> **Given records**:
::::::::::

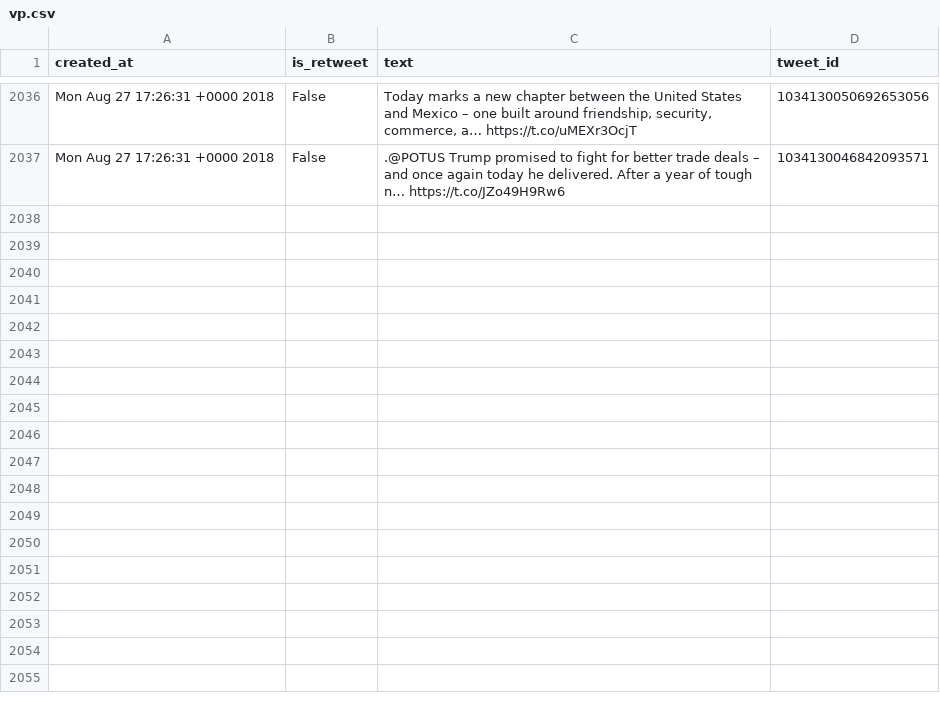
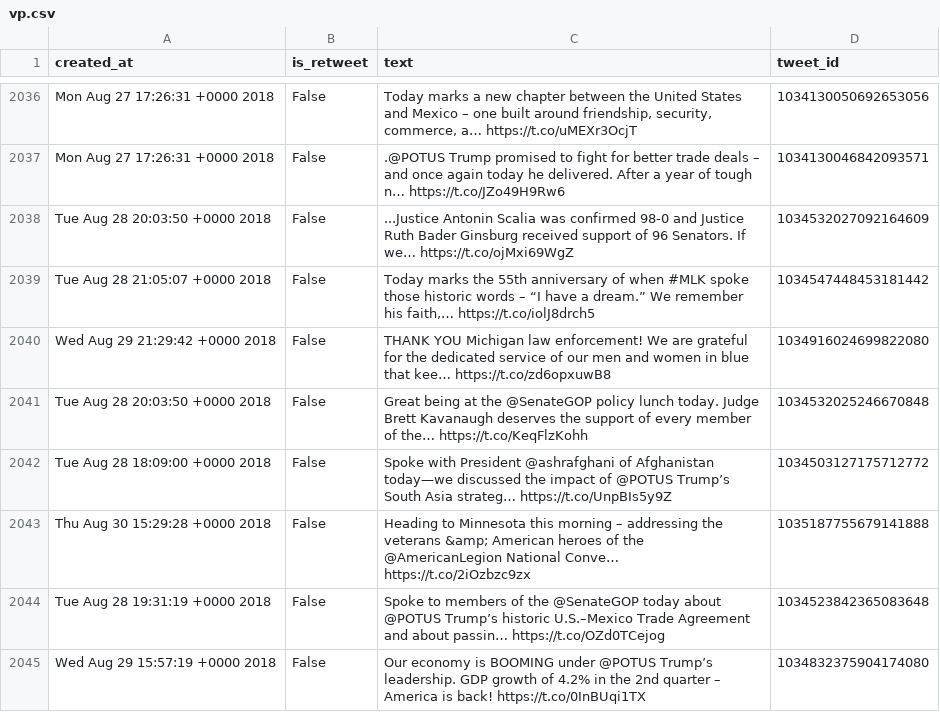
Before and after one commit to cpenalobel/sportsdata, a CSV file: twets/vp.csv, drawn as a sheet; only a part is shown, gaps mark what is left out; the diff names each change by its address in the sheet, - before the commit and + after, or states it on an @@ line.

```diff
--- a/twets/vp.csv
+++ b/twets/vp.csv
+row 2038: Tue Aug 28 20:03:50 +0000 2018 | False | ...Justice Antonin Scalia was confirmed 98-0 and Justice Ruth Bader Ginsburg received support of 96 Senators. If we… https://t.co/ojMxi69WgZ | 1034532027092164609
+row 2039: Tue Aug 28 21:05:07 +0000 2018 | False | Today marks the 55th anniversary of when #MLK spoke those historic words – “I have a dream.” We remember his faith,… https://t.co/iolJ8drch5 | 1034547448453181442
+row 2040: Wed Aug 29 21:29:42 +0000 2018 | False | THANK YOU Michigan law enforcement! We are grateful for the dedicated service of our men and women in blue that kee… https://t.co/zd6opxuwB8 | 1034916024699822080
+row 2041: Tue Aug 28 20:03:50 +0000 2018 | False | Great being at the @SenateGOP policy lunch today. Judge Brett Kavanaugh deserves the support of every member of the… https://t.co/KeqFlzKohh | 1034532025246670848
+row 2042: Tue Aug 28 18:09:00 +0000 2018 | False | Spoke with President @ashrafghani of Afghanistan today—we discussed the impact of @POTUS Trump’s South Asia strateg… https://t.co/UnpBIs5y9Z | 1034503127175712772
+row 2043: Thu Aug 30 15:29:28 +0000 2018 | False | Heading to Minnesota this morning – addressing the veterans &amp; American heroes of the @AmericanLegion National Conve… https://t.co/2iOzbzc9zx | 1035187755679141888
+row 2044: Tue Aug 28 19:31:19 +0000 2018 | False | Spoke to members of the @SenateGOP today about @POTUS Trump’s historic U.S.–Mexico Trade Agreement and about passin… https://t.co/OZd0TCejog | 1034523842365083648
+row 2045: Wed Aug 29 15:57:19 +0000 2018 | False | Our economy is BOOMING under @POTUS Trump’s leadership. GDP growth of 4.2% in the 2nd quarter – America is back! https://t.co/0InBUqi1TX | 1034832375904174080
```
Also changed, not shown: twets/potus.csv, twets/whitehouse.csv, 1 other file.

::::::::::

Gather each line of the records holding the string "twets".

> **Answer to this task**:
Before and after one commit to cpenalobel/sportsdata, a CSV file: twets/vp.csv, drawn as a sheet; only a part is shown, gaps mark what is left out; the diff names each change by its address in the sheet, - before the commit and + after, or states it on an @@ line.
--- a/twets/vp.csv
+++ b/twets/vp.csv
Also changed, not shown: twets/potus.csv, twets/whitehouse.csv, 1 other file.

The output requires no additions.